Kathy Welsh

Kathy Welsh

MIDDLETOWN – With generous support and guidance from the Orange County Sheriff’s Office, the SUNY Orange Foundation has funded the College’s purchase of a Response to Resistance Simulator that will enhance SUNY Orange’s Criminal Justice curriculum, while at the same time expanding a partnership with the County that will facilitate simulation training for local law enforcement officers.

SUNY Orange Foundation Funds Criminal Justice Simulator

SUNY Orange Criminal Justice Professor Robert Cacciatore (seated), demonstrates the College’s new Response to Resistance Simulator for, from left, Rich Rowley, immediate past chair, SUNY Orange Foundation Board of Directors; Steve Neuhaus, Orange County Executive; Carl E. DuBois, Orange County Sheriff; Dennis O’Loughlin, chair, SUNY Orange Criminal Justice Department; and Dr. Russell Hammond, executive director, SUNY Orange Foundation. Photo by Mike Albright

The recently purchased TL-100 Training Lab, manufactured by Ti Training, will allow SUNY Orange Criminal Justice students—those seeking law enforcement careers as well as students intending to enter such professions as legal affairs and social work—to experience simulated real-life scenarios regarding responding to resistance.

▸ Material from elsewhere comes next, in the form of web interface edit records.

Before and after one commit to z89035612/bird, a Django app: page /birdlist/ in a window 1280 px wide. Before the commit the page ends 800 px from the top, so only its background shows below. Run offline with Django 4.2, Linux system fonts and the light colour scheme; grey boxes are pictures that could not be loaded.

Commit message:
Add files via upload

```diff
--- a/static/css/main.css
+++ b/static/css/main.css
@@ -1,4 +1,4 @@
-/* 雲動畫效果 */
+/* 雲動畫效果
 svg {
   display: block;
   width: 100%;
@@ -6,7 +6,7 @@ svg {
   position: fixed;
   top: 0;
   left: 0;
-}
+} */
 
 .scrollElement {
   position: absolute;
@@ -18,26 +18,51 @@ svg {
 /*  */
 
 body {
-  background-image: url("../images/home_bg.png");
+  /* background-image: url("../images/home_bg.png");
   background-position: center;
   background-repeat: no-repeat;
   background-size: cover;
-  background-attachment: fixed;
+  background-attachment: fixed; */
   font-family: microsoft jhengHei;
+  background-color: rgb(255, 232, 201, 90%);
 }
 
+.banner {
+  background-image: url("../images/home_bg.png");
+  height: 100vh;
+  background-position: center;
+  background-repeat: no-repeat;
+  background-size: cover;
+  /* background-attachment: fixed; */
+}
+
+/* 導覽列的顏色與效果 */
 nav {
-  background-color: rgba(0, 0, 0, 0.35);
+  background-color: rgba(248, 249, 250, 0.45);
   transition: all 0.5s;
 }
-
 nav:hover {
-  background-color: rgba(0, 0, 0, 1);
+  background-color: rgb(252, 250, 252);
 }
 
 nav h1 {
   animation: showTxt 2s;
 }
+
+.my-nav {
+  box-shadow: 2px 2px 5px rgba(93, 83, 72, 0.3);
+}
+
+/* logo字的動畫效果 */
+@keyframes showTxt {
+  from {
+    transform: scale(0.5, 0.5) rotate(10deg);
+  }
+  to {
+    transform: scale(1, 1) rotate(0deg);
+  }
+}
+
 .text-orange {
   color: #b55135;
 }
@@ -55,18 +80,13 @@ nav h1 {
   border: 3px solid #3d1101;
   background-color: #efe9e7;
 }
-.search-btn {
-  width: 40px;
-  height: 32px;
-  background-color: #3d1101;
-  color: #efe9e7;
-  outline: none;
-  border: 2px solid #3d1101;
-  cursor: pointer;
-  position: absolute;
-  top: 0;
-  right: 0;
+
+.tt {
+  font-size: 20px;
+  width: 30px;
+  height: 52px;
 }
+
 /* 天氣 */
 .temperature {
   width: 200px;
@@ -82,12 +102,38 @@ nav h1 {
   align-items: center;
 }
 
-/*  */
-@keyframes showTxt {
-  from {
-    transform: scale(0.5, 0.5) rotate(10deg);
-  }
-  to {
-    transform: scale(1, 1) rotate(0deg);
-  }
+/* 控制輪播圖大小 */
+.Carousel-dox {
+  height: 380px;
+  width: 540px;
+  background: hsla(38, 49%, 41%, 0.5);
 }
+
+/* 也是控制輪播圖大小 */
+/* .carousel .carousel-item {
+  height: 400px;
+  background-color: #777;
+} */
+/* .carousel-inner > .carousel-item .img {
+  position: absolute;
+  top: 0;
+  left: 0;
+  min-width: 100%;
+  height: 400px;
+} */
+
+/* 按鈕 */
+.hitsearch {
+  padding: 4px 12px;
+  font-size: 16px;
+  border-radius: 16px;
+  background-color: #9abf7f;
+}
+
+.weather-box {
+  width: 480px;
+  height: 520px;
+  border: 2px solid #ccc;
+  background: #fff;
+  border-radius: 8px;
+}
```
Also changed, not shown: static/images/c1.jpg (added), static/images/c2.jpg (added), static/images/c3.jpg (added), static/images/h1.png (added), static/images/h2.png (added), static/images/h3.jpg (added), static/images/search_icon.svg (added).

Students will gain an advanced understanding of potential situations that they may encounter as law enforcement professionals, while students considering related careers will gain a fuller perspective of the real-time decisions and stresses that confront law enforcement agents.

“The College is grateful for this partnership and the work that the SUNY Orange Foundation put forth to facilitate it,” said Erika Hackman, vice president for academic affairs. “Being able to acquire this type of innovative equipment allows us to provide our students with more authentic learning experiences that will be extremely valuable to them in their careers. This gift demonstrates the level of academic excellence that is possible when the College and the Foundation work hand-in-hand with our partners in the community.”

“Many of our Criminal Justice students have aspirations of becoming sworn law enforcement officers and/or attorneys, and such scenario-based, hands-on educational demonstrations will provide them with a more comprehensive understanding of the police use of force continuum,” Dennis O’Loughlin, chair of the College’s Criminal Justice Department, explained. “In these scenarios, students will actually confront situations where resistance is present, and be subjected to the same stresses and decision-making choices as police officers.”

The College will also collaborate with local law enforcement agencies to offer access to the TL-100 for their training needs.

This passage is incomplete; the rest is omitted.